What is Social Anxiety Disorder?2 min read
Being nervous in public is a common problem we all face as we go through our daily lives. Depending on how well, or how poorly, our day is going, our level of nervousness will vary. Some of us go into the world every day confident and assured, while others have difficulties navigating social situations and feel awkward navigating themselves in the public eye. When it comes to Social Anxiety Disorder, difficulties in social situations are extreme enough to keep those suffering from interacting in public at all.
Many of us will get nervous giving a speech or undergoing an interview for a new job, but Social Anxiety Disorder goes well beyond these normal, everyday jitters. Social Anxiety Disorder is not a simple matter of being shy, as the nervousness that one experiences is intense enough for sufferers to avoid the public and social situations entirely. Social Anxiety Disorder is so intense in fact that it will often interfere with your daily routine and will dramatically impact your quality of life.

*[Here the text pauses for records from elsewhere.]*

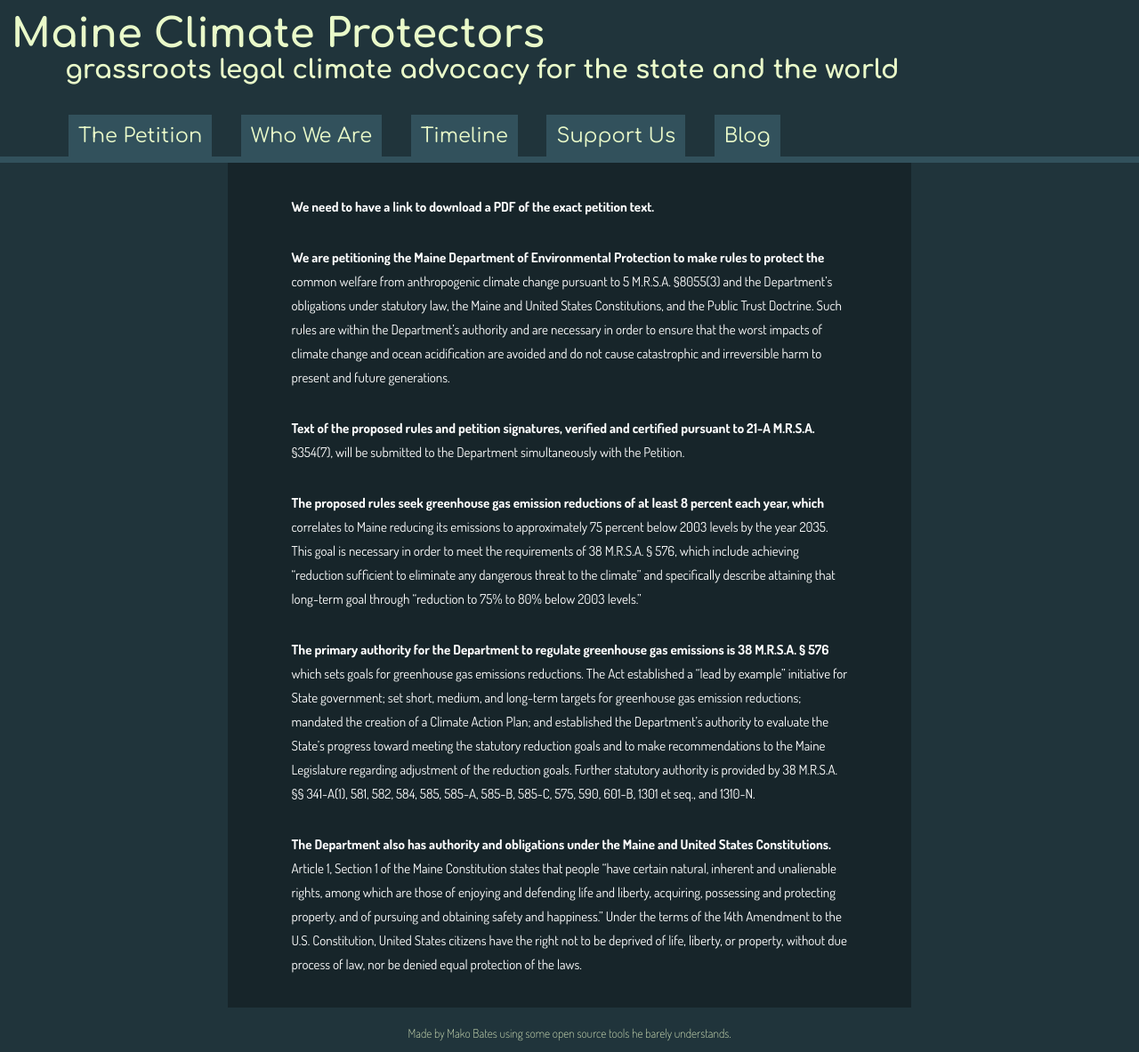
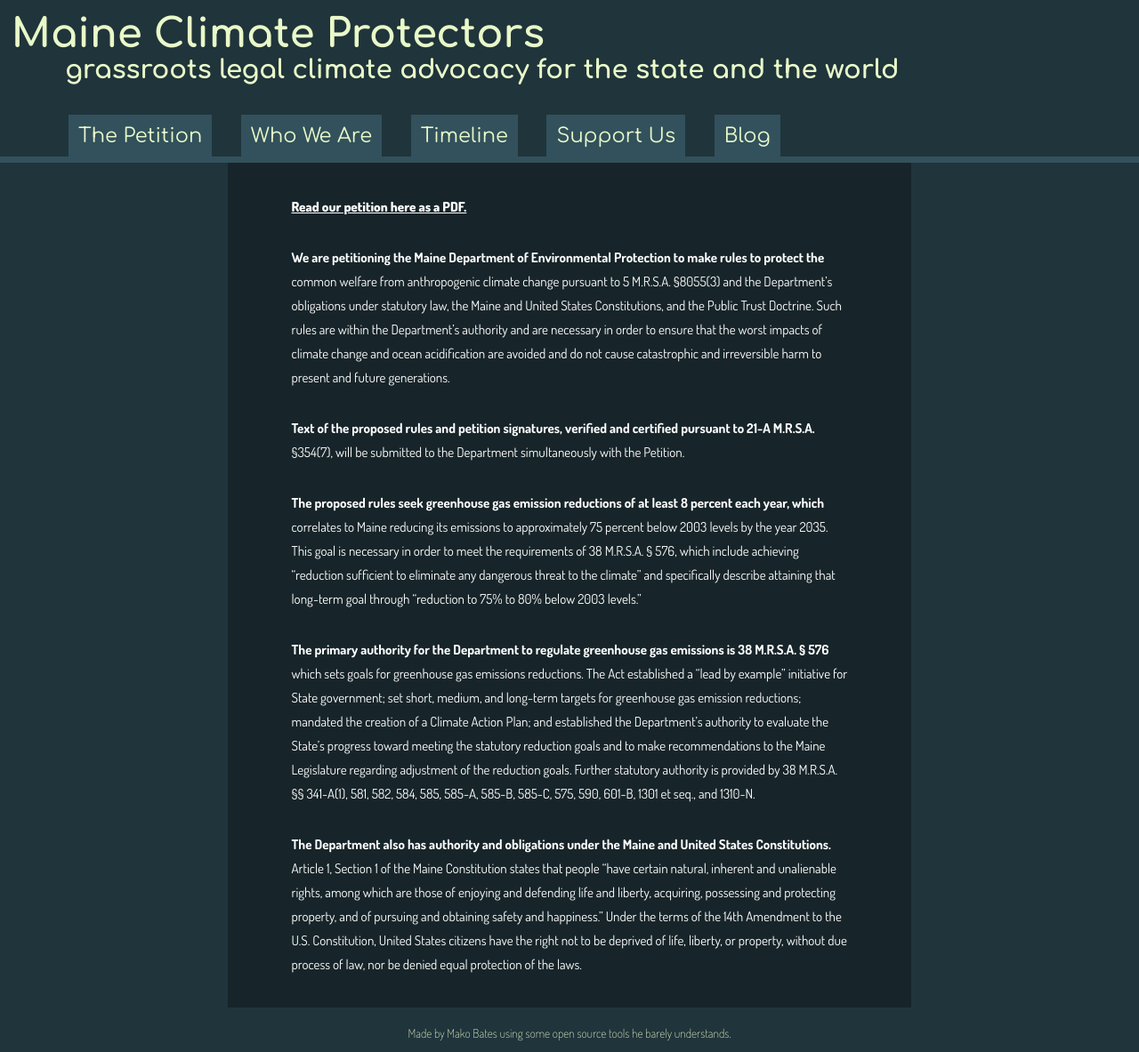
Before and after one commit to ShapeOfMatter/maine-climate-protectors, a Jekyll site: the page built from petition.markdown, in a window 1280 px wide. Shown: the whole page at 89% size. Built offline with Jekyll 4.4.1, drawn with Linux system fonts in a browser that asks for light colours.

Commit message:
Updated Petition

```diff
--- a/petition.markdown
+++ b/petition.markdown
@@ -3,7 +3,7 @@ title: The Petition
 date: 2017-12-04 21:06:00 -05:00
 ---
 
-We need to have a link to download a PDF of the exact petition text.
+[Read our petition here as a PDF.](/uploads/2017MaineClimateProtectorsDEPPetition.pdf "Download PDF")
 
 We are petitioning the Maine Department of Environmental Protection to make rules to protect the common welfare from anthropogenic climate change pursuant to 5 M.R.S.A. §8055(3) and the Department's obligations under statutory law, the Maine and United States Constitutions, and the Public Trust Doctrine. Such rules are within the Department's authority and are  necessary in order to ensure that the worst impacts of climate change and ocean acidification are avoided and do not cause catastrophic and irreversible harm to present and future generations.
 
```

Imagine what it must feel like to prevent yourself from returning an item at the grocery store because you were terrified of interacting in public. Maybe you DO know what this is like. This is the essence of anxiety and it manifests itself in every social situation imaginable.

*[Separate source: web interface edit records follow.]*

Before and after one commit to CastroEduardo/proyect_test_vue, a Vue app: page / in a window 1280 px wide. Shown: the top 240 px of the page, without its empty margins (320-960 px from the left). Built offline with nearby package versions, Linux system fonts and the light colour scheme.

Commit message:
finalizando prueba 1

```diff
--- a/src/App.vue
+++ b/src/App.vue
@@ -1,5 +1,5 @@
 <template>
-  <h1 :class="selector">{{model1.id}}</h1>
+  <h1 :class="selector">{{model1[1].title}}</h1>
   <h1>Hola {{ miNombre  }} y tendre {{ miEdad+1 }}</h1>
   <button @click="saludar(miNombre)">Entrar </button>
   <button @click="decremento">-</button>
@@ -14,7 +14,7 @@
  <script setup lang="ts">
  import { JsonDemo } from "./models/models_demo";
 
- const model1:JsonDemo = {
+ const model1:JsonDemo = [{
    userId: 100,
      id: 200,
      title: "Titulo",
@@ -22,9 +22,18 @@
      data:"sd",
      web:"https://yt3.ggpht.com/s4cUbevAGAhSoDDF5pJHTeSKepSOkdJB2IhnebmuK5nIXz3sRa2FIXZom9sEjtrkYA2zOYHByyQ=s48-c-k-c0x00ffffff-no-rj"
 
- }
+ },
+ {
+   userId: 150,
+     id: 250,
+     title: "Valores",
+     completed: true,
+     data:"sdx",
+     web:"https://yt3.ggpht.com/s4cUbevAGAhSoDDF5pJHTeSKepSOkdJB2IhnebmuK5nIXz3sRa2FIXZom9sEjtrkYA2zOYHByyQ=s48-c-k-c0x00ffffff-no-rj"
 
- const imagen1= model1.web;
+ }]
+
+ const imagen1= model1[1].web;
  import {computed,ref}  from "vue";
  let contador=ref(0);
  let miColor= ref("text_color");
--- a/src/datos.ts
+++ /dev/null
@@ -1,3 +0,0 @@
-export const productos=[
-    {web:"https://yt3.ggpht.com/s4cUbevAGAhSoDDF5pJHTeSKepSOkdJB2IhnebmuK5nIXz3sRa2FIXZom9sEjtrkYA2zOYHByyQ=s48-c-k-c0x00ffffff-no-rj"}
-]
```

Fear and avoidance are classic markers of the disorder. Those suffering will avoid situations due to the countless underlying fears they have intruding on their general thought processes. Any situation that involves the slightest chance of being observed by anybody else will be avoided by those with social anxiety.
The wide number of situations in life that we are faced with, such as participating in sports or public activities, talking or speaking in public, or even using a public restroom will all be avoided but the Social Anxiety sufferer. These individuals are so afraid of making mistakes or being observed in a negative manner that they will avoid any kind of public or social situation.
That’s the bad news. The good news is that Social Anxiety Disorder is very treatable. If you are suffering from the disorder, you may feel helpless. You want to change, you just don’t know where to start. Acknowledging that something is wrong or different is truly your first step. Help is available, and once you begin treatment, you too will be able to participate in life as actively and fully as you dream of.